    You are perfectly entitled to your opinion, but it is very much a minority opinion among Conservative voters and the country, and in the context of you massively misinterpreting (as I have shown) Texan polling on abortion to say that women who need an abortion in Texas should "feel lucky that they are allowed to up to 6 weeks", I think it's worth pointing this out.

    BTW your poll is not "more accurate". It is framed in a biased way.
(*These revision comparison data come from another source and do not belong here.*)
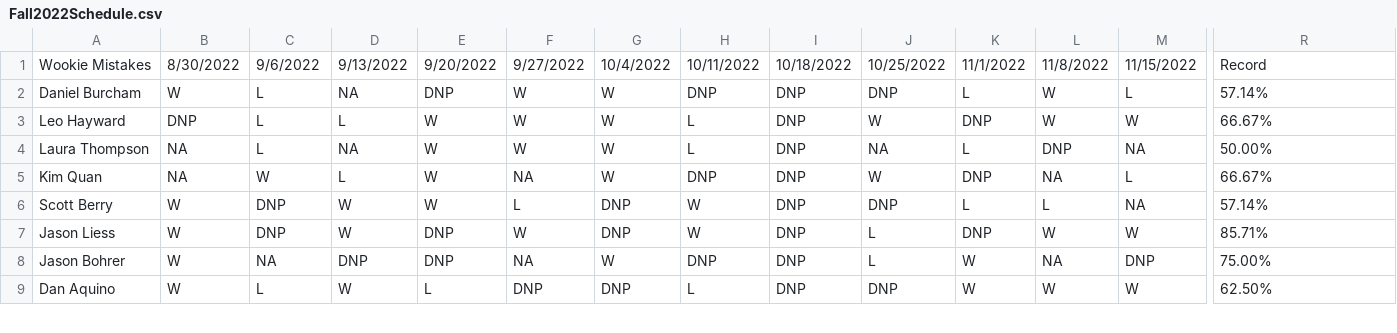
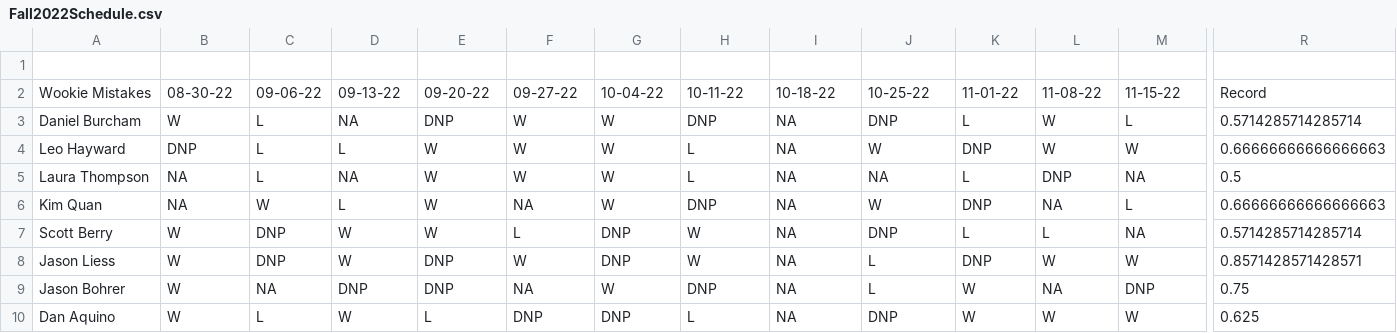
Before and after one commit to berryscottr/magic-8ball, a CSV file: data/Fall2022Schedule.csv, drawn as a sheet; only a part is shown, gaps mark what is left out; addresses are those after the commit; rows hold the shown columns only; the diff covers the shown part only; the diff names each change by its address in the sheet, - before the commit and + after, or states it on an @@ line.

Commit message:
Automated commit of schedule updates

```diff
--- a/data/Fall2022Schedule.csv
+++ b/data/Fall2022Schedule.csv
+row 1: (empty)
-B2: 8/30/2022
+B2: 08-30-22
-C2: 9/6/2022
+C2: 09-06-22
-D2: 9/13/2022
+D2: 09-13-22
-E2: 9/20/2022
+E2: 09-20-22
-F2: 9/27/2022
+F2: 09-27-22
-G2: 10/4/2022
+G2: 10-04-22
-H2: 10/11/2022
+H2: 10-11-22
-I2: 10/18/2022
+I2: 10-18-22
-J2: 10/25/2022
+J2: 10-25-22
-K2: 11/1/2022
+K2: 11-01-22
-L2: 11/8/2022
+L2: 11-08-22
-M2: 11/15/2022
+M2: 11-15-22
-I3:I10: DNP
+I3:I10: NA
-R3: 57.14%
+R3: 0.5714285714285714
-R4: 66.67%
+R4: 0.66666666666666663
-R5: 50.00%
+R5: 0.5
-R6: 66.67%
+R6: 0.66666666666666663
-R7: 57.14%
+R7: 0.5714285714285714
-R8: 85.71%
+R8: 0.8571428571428571
-R9: 75.00%
+R9: 0.75
-R10: 62.50%
+R10: 0.625
```
Also changed, not shown: 53 edited cells elsewhere in this file.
These are the options:

    Increase limit
    keep at 24 weeks
    reduce to 22 weeks
    reduce to 20 weeks
    reduce to less than 20 weeks
    ban abortion altogether

    If you have trouble seeing the bias here consider the opposite framing:

    Have no upper limit
    Increase limit to more than 28 weeks
    Increase limit to 28 weeks
    Increase limit to 26 weeks
    Keep limit at 24 weeks
    Reduce limit to below 24 weeks


    Despite this biased framing, there is still a majority (excluding don't knows) in favour of having the limit at 22 weeks or above. And a big majority for having the limit at 20 weeks or above. So for you to pretend that this poll in any way whatsoever shows that a majority of 2010 Conservative voters agree with your position is a barefaced lie.

    But keep changing the goalposts!

    Reminder: I pointed out that a majority of UK adults and Conservative voters disagreed with your position ("reduce the limit to 12 weeks or less"), you then selectively quoted a poll to try and mislead people. You are shameless.
    I want to reduce the abortion limit, reducing it to 22 weeks from the current 24 weeks has the support of most voters and would be the start of that process if we get a Conservative majority again at the next general election or the Conservatives have enough seats to form a government with the DUP.

    If that's in the manifesto, that rules me voting Conservative out. One step on THAT road is one step to far.
    Bye then, off to the LDs where you belong
    It's not even in the manifesto yet, bit hasty to clap him out!
    He is an abortion on demand social liberal, not a conservative
    Social liberals can still vote Tory, and if the tipping point for them is not party policy why throw away their vote? They can hardly be judged as insufficiently committed to the party if it's not party policy.
    I and others will be working to ensure it is party policy for the next general election manifesto, as MPs from across the party from Nadine Dorries to Jeremy Hunt want.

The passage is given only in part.